PPAR-gamma at the Juncture of Alzheimer's Disease and Metabolic Stress

PPAR-gamma at the Juncture of Alzheimer's Disease and Metabolic Stress

Monday, May 21, 2007

The New York Academy of Sciences

Organizers: Neil Upton, GlaxoSmithKline; Aaron Chuang, GlaxoSmithKline

Speakers: Suzanne De La Monte, Brown University; Giulio M. Pasinetti, Mount Sinai School of Medicine; Nigel Greig, National Institute on Aging; Anthony Akkari, GlaxoSmithKline



Brain Insulin Deficiency and Insulin Resistance in Alzheimer's Disease: Potential Role of PPAR Agonist Treatment and Prevention of Neurodegeneration
Suzanne M. de la Monte
Rhode Island Hospital

Alzheimer's Disease (AD) is marked by tau hyperphosphorylation/nitrosylation, neuritic dystrophy, cell loss, and AƒÒ-APP deposits in plaques and cerebral vessels. These characteristic structural lesions are accompanied by mitochondrial dysfunction, energy imbalance, oxidative stress, and activation of pro-death signaling. Analysis of human postmortem brains linked the molecular and pathological lesions in AD to major impairments in: 1) insulin and insulin-like growth factor (IGF) gene expression; 2) expression and binding of the insulin and IGF receptors; 3) neuronal survival signaling; and 4) acetylcholine homeostasis, and showed that each of these abnormalities increases with progression of AD. The co-existence of insulin/IGF deficiency and insulin/IGF resistance suggests that AD represents a brain-specific form of diabetes, i.e. Type 3 diabetes that can occur independent of either Type 1 or Type 2 diabetes. We generated an experimental animal model in which intracerebral Streptozotocin (ic-STZ) was used to deplete brain and not pancreatic insulin/IGF, and produce neurodegeneration that resembles human AD. Although the ic-STZ-injected rats did not have hyperglycemia, and pancreatic architecture and insulin immunoreactivity were similar to control, their brains were reduced in size and exhibited neurodegeneration with neuronal loss, gliosis, and increased immunoreactivity for p53, activated glycogen synthase kinase 3ƒÒ, phospho-tau, ubiquitin, and amyloid-ƒÒ. Real time quantitative RT-PCR analysis revealed that ic-STZ-treated brains had significantly reduced expression of genes corresponding to neurons, oligodendroglia, and choline acetyltransferase, and increased expression of genes encoding glial fibrillary acidic protein, microglia-specific proteins, acetylcholinesterase, tau, and amyloid precursor protein. These abnormalities were associated reduced expression of genes encoding insulin, IGF-II, insulin receptor, IGF-I receptor, and insulin receptor substrate-1, reduced ligand binding to the insulin and IGF-II receptors, and impaired learning by Morris Water Maze testing. Similar abnormalities were produced by si-RNA depletion of brain insulin and/or insulin receptor gene expression. Further studies showed that treatment with agonists of PPAR-ƒÔ or PPAR-ƒ× prevented the ic-STZ-induced Type 3 diabetes and preserved learning and memory. The results demonstrate that many of the characteristic features of AD-type neurodegeneration can be produced experimentally by selectively impairing insulin/IGF functions together with increasing oxidative stress. The findings support our hypothesis that AD represents a neuro-endocrine disorder caused by brain-specific perturbations in insulin and IGF signaling mechanisms, i.e. Type 3 diabetes. The results also suggest that early treatment with PPAR agonists may prevent or reduce the severity of AD in humans.

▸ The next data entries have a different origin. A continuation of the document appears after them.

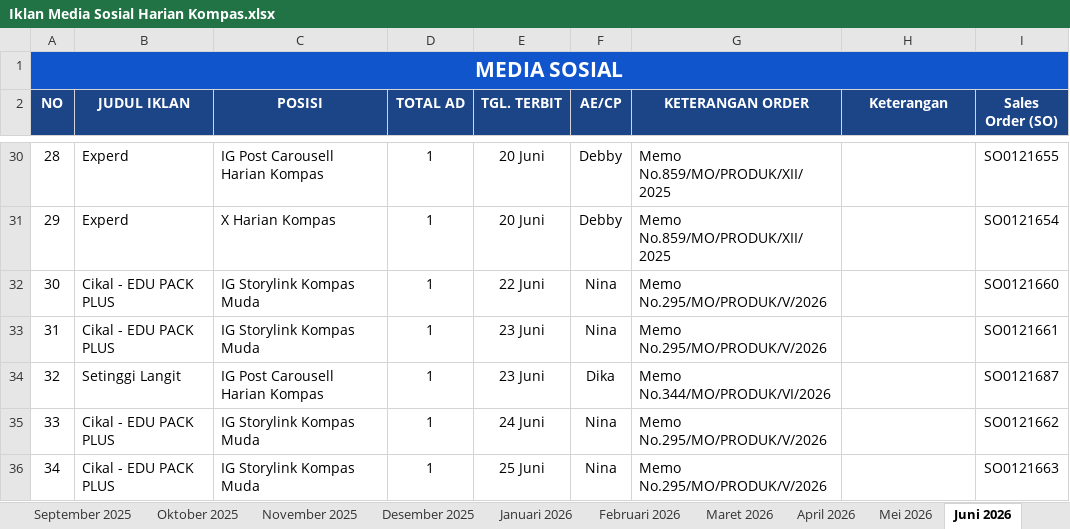
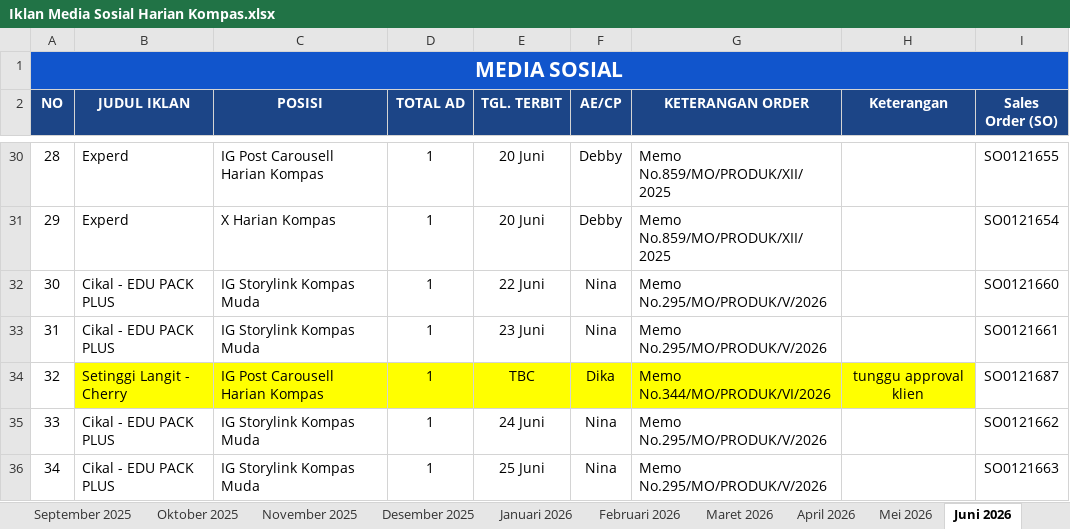
Before and after one commit to tejun219/iklanmedsos.kompas, an Excel workbook: Iklan Media Sosial Harian Kompas.xlsx, sheet Juni 2026, drawn as a sheet; only a part is shown, gaps mark what is left out; values as stored, in another font and other column widths than the file's, no borders; charts and pictures not drawn; the diff names each change by its address in the sheet, - before the commit and + after, or states it on an @@ line.

Commit message:
Auto-update outline data: 2026-06-23 17:00:12

```diff
--- a/Iklan Media Sosial Harian Kompas.xlsx (sheet Juni 2026)
+++ b/Iklan Media Sosial Harian Kompas.xlsx (sheet Juni 2026)
-B34 (JUDUL IKLAN): Setinggi Langit
+B34 (JUDUL IKLAN): Setinggi Langit - Cherry
-B34:H34 fill: none
+B34:H34 fill: #FFFF00
-E34 (TGL. TERBIT): 23 Juni
+E34 (TGL. TERBIT): TBC
-H34 (Keterangan): (empty)
+H34 (Keterangan): tunggu approval klien
```
Also changed, not shown: 1 other file.
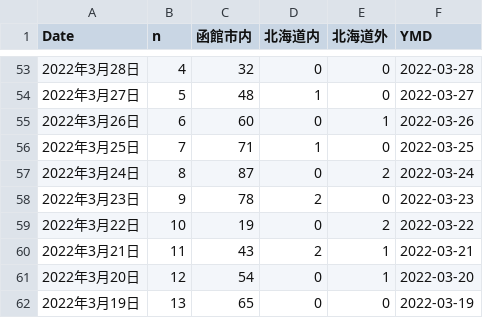
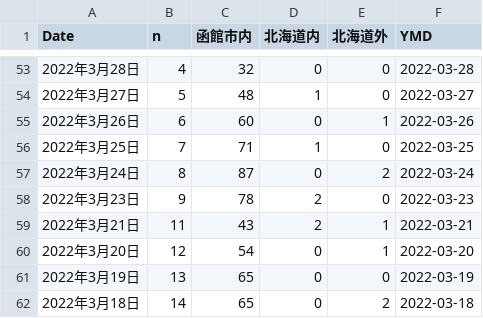
Before and after one commit to tanamym/hakodate_coviddata, a CSV file: hakodate2.csv, drawn as a sheet; only a part is shown, gaps mark what is left out; the shorter side is filled out with more unchanged rows; the diff names each change by its address in the sheet, - before the commit and + after, or states it on an @@ line.

Commit message:
データ更新

```diff
--- a/hakodate2.csv
+++ b/hakodate2.csv
-row 59: 2022年3月22日 | 10 | 19 | 0 | 2 | 2022-03-22
```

Dietary Lifestyle Factors and Alzheimer's Disease: Experimental Approaches and Clinical Implications
Giulio Maria Pasinetti
, MD, PhD
Mount Sinai School of Medicine

Both clinical and epidemiological evidence suggest that modification of lifestyle factors such as nutrition may prove crucial to managing Alzheimer's disease. Recent experimental evidence suggests that brain cells are remarkably responsive to lifestyle modifications, including diet and physical activity. In our lab we found that experimental induced diabetes accelerates Alzheimer’s disease – type neuropathology and cognitive deterioration in Tg2576 mice that model Alzheimer’s disease (Ho et al., 2005). Conversely,